It’s still a long way away, but I know that preparing to run a marathon requires as much mental training as physical. And a lot of that mental training should include some positive reinforcement. But then again, my goal right now is just to finish a marathon, so I have a bit to go in that category. Hopefully I can use all my previous experiences and channel that into a confidence-boost that should get me to the finish line in a time that I can claim with pride.
So many miles
Those days are gone
You’re still alive!
And after so,
So many miles!
- Sarah Slean, “So Many Miles”
The first line of that chorus (above) rang in my ears through most of the run. I looked up the lyrics when I got back, and it just seems so fitting.
16 weeks of training culminated in 21.1 kilometres through Strathcona, downtown, Stanley Park, the West End, and Yaletown. Here’s how the morning unfolded (UPDATE: Link to the route map, in case you wanted to follow along):
- 03:59: My alarm clock wakes me. I crawl out early enough that I didn’t need the backup alarm on my iPhone.
- 05:55: Walk out the door to catch the first bus heading downtown.
- 06:30: Arrive early enough to see off the marathon walkers.
- 06:40: 20 minutes of warm-ups, and I was already starting to sweat.
- 06:55: Officially join the horde at the start line.
- 07:03 (timer starts at 0:00): I cross the start line.
- 7:00 (7 minutes in): I turn on to the viaduct, and the sweat has already started.
- 15:00: The crowd is still thick along Prior Street.
- 21:00: Three runners pause to catch a bird that had something caught in its feet. The passing runners cheer as the bird is allowed to fly freely.
- 25:00, 35:00, 80:00, 110:00: DJs along the route blare out electronica from turntables. There’s nothing better than rave music on a Sunday morning. It did give me a boost, though.
- 40:00: Spectators were cheering a couple of girls wearing bunny ears. I had seen them a few minutes earlier, but at this point I noticed their stuck-on bunny tails.
- 53:00: I started to feel little twinges on my knee. Shouldn’t be enough to slow me down:
- 71:00: Halfway through!
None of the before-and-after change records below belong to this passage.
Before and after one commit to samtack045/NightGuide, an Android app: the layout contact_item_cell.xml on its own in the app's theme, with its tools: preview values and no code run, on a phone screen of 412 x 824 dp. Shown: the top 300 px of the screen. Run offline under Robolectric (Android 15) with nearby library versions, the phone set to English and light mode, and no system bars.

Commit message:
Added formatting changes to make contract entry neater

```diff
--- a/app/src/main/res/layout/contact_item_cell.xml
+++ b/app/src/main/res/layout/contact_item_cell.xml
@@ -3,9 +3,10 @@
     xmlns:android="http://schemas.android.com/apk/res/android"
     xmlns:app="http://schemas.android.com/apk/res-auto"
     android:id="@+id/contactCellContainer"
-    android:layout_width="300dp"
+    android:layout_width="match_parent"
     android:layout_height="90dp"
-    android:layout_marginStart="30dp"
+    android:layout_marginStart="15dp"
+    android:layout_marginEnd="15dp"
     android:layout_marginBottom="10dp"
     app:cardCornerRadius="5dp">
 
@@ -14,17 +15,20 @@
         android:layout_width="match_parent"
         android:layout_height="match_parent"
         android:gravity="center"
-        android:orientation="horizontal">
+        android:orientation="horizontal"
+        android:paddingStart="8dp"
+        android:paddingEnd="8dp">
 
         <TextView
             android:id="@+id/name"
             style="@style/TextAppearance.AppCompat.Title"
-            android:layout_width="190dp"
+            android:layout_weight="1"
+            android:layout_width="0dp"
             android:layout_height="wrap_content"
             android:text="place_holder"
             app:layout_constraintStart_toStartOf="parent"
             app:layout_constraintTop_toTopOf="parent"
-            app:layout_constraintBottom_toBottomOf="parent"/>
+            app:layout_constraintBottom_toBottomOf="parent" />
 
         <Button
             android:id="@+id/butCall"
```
Could be on pace for 2 hours, 20 minutes.
- 85:00: Started the punishing push up to Prospect Point.
- 90:00: Still pushing up to Prospect Point.
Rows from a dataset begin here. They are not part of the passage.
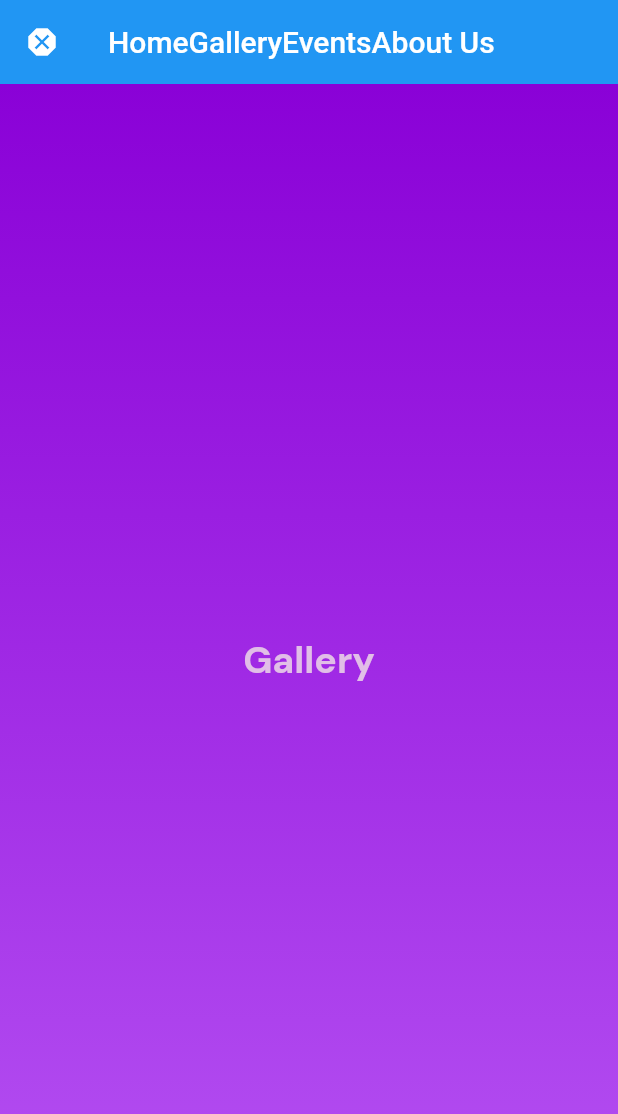
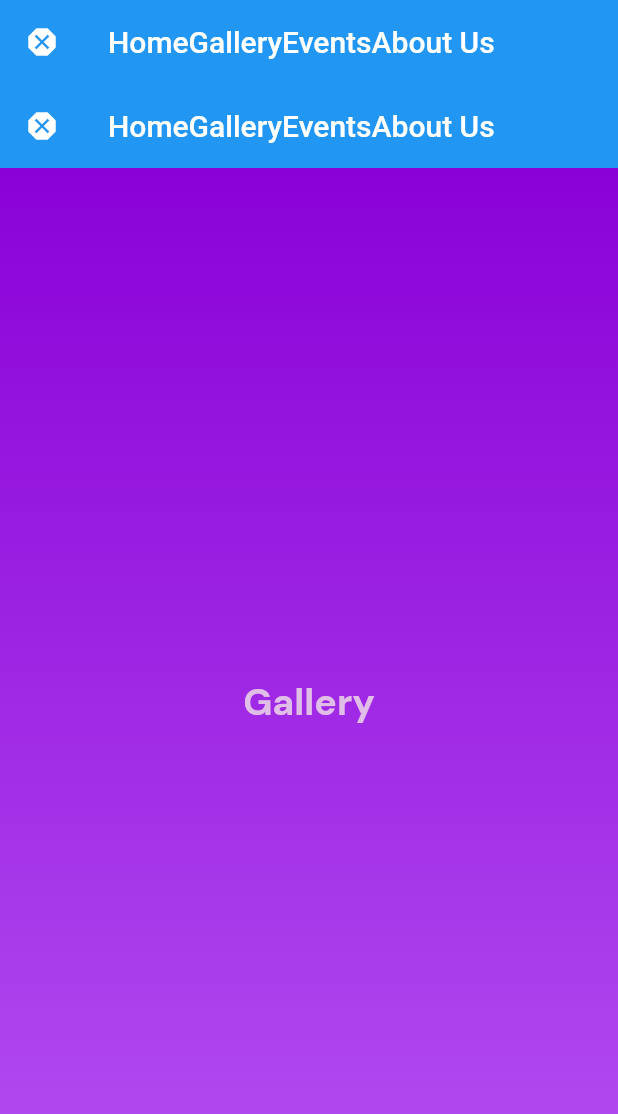
Before and after one commit to IIITG-Open-Source/Dance-Club, a Flutter app: the screen it shows after launch, scrolled down 576 dp, after a tap on "Home", on a phone screen of 412 x 824 dp. Shown: the top 1114 px of the screen. Run offline on Flutter 3.47's test engine with Material 2 defaults, Android fonts, the phone set to English and light mode, and no system bars; our stand-ins replace google_fonts.

Commit message:
screens added

```diff
--- a/lib/Screens/HomePage.dart
+++ b/lib/Screens/HomePage.dart
@@ -14,7 +14,39 @@ class HomePage extends StatefulWidget {
 class _HomePageState extends State<HomePage> {
   @override
   Widget build(BuildContext context) {
-    return Scaffold(
+    return MaterialApp(
+      home: Scaffold(
+        appBar: AppBar(
+          title: Row(
+            children: [
+              InkWell(
+                  onTap: (){
+                    Navigator.pushNamed(context, '/FirstPage');
+                  },
+                  child: Text('Home')),
+              InkWell(
+                  onTap: (){
+                    Navigator.pushNamed(context, '/SecondPage');
+                  },
+                  child: Text('Gallery')),
+              InkWell(
+                  onTap: (){
+                    Navigator.pushNamed(context, '/ThirdPage');
+                  },
+                  child: Text('Events')),
+              InkWell(
+                  onTap: (){
+                    Navigator.pushNamed(context, '/FourthPage');
+                  },
+                  child: Text('About Us'))
+            ],
+          ),
+          elevation: 0,
+          leading: Icon(
+            Icons.dangerous,
+            color: Colors.white,
+          ),
+        ),
         body: PageView(
           scrollDirection: Axis.vertical,
           children:[
@@ -25,6 +57,7 @@ class _HomePageState extends State<HomePage> {
           ],
 
         ),
+      ),
     );
   }
 }
--- a/lib/Screens/firstpage.dart
+++ b/lib/Screens/firstpage.dart
@@ -11,7 +11,39 @@ class FirstPage extends StatefulWidget {
 class _FirstPageState extends State<FirstPage> {
   @override
   Widget build(BuildContext context) {
-    return Scaffold(
+    return MaterialApp(
+      home: Scaffold(
+        /*appBar: AppBar(
+          title: Row(
+            children: [
+              InkWell(
+                  onTap: (){
+                    Navigator.pushNamed(context, '/FirstPage');
+                  },
+                  child: Text('Home')),
+              InkWell(
+                  onTap: (){
+                    Navigator.pushNamed(context, '/SecondPage');
+                  },
+                  child: Text('Gallery')),
+              InkWell(
+                  onTap: (){
+                    Navigator.pushNamed(context, '/ThirdPage');
+                  },
+                  child: Text('Events')),
+              InkWell(
+                  onTap: (){
+                    Navigator.pushNamed(context, '/FourthPage');
+                  },
+                  child: Text('About Us'))
+            ],
+          ),
+          elevation: 0,
+          leading: Icon(
+            Icons.dangerous,
+            color: Colors.white,
+          ),
+        ),*/
         body: Container(
           decoration: BoxDecoration(
               gradient: LinearGradient(
@@ -27,6 +59,7 @@ class _FirstPageState extends State<FirstPage> {
           child: Center(child: Text("HOME",style: GoogleFonts.dmSans(color: Colors.purple[100],fontSize: 25,fontWeight: FontWeight.bold)),
           ),
         ),
+      ),
     );
   }
 }
--- a/lib/Screens/secondpage.dart
+++ b/lib/Screens/secondpage.dart
@@ -11,7 +11,39 @@ class SecondPage extends StatefulWidget {
 class _SecondPageState extends State<SecondPage> {
   @override
   Widget build(BuildContext context) {
-    return Scaffold(
+    return MaterialApp(
+      home: Scaffold(
+        appBar: AppBar(
+          title: Row(
+            children: [
+              InkWell(
+                  onTap: (){
+                    Navigator.pushNamed(context, '/FirstPage');
+                  },
+                  child: Text('Home')),
+              InkWell(
+                  onTap: (){
+                    Navigator.pushNamed(context, '/SecondPage');
+                  },
+                  child: Text('Gallery')),
+              InkWell(
+                  onTap: (){
+                    Navigator.pushNamed(context, '/ThirdPage');
+                  },
+                  child: Text('Events')),
+              InkWell(
+                  onTap: (){
+                    Navigator.pushNamed(context, '/FourthPage');
+                  },
+                  child: Text('About Us'))
+            ],
+          ),
+          elevation: 0,
+          leading: Icon(
+            Icons.dangerous,
+            color: Colors.white,
+          ),
+        ),
         body: Container(
           decoration: BoxDecoration(
               gradient: LinearGradient(
@@ -27,6 +59,7 @@ class _SecondPageState extends State<SecondPage> {
           child: Center(child: Text("Gallery",style: GoogleFonts.dmSans(color: Colors.purple[100],fontSize: 25,fontWeight: FontWeight.bold)),
           ),
         ),
+      ),
     );
   }
 }
--- a/lib/main.dart
+++ b/lib/main.dart
@@ -21,14 +21,16 @@ class _DanceWebsiteState extends State<DanceWebsite> {
   @override
   Widget build(BuildContext context) {
     return MaterialApp(
+      initialRoute: '/Home',
       routes: {
+        '/Home':(context)=> HomePage(),
         '/FirstPage': (context) => FirstPage(),
         '/SecondPage': (context) => SecondPage(),
         '/ThirdPage': (context) => ThirdPage(),
         '/FourthPage': (context) => FourthPage()
       },
       home: Scaffold(
-          appBar: AppBar(
+         /* appBar: AppBar(
             title: Row(
               children: [
                 InkWell(
@@ -58,7 +60,7 @@ class _DanceWebsiteState extends State<DanceWebsite> {
               Icons.dangerous,
               color: Colors.white,
             ),
-          ),
+          ),*/
           body: HomePage()),
       debugShowCheckedModeBanner: false,
     );
```
Also changed, not shown: lib/Screens/fourthpage.dart (+34 -1 lines), lib/Screens/thirdpage.dart (+34 -1 lines). Lines whose indentation alone changed are shown as unchanged.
- 94:00: Passed Prospect Point, but it still looked like we were heading uphill.
- 98:00: Did my usual one-minute walk after 10 minutes of running, which was kind of hard during a downhill.
- 102:00: Passed 15-kilometre mark. I could still make 2h20.
- 120:00: The president of my company (a runner himself) was handing out water in front of English Bay Beach. He had told me that he would be volunteering there, so it was no surprise to me.
- 130:00: The final mile, a crawl up Granville under the bridge.
- 135:00: Still in the middle of Yaletown, but I’ve been pushing since I left Stanley Park.
- 138:30: Made the final turn, with the finish line in sight.
- 09:23 (139:49 by my watch, but it should be close to the chip attached to my shoe): Crossed the finish line, just under the 2h20 I had been on pace to finish.
- 09:45: After de-stretching, I headed inside BC Place for the usual post-race eating fun, but I passed it completely and ended up in the corral on the other side. I went back out and in, but gave up and just passed through the gate for the food.
- 10:20: Left with my baggie full of bagels and fruit and walked back to the bus stop.
Quick analysis: The course had distance markers every 5 km, and my watch calculated the splits from those spots. After averaging about 6:50 after 15 km (or 33-34 minutes for 5 km), I picked up the pace and finished the last 6.1 km in under 38 minutes, which allowed me to make the 2h20 pace from the halfway point.
Training summary: After 16 weeks, and including today’s run, I logged a total of 274.6 km.
What’s next: I don’t know, at least in terms of training for anything. But after the requisite week off, I’ll be back pounding the pavement, trying to go three days a week, with a slightly longer one on Saturday. It would be like the training schedule I just finished.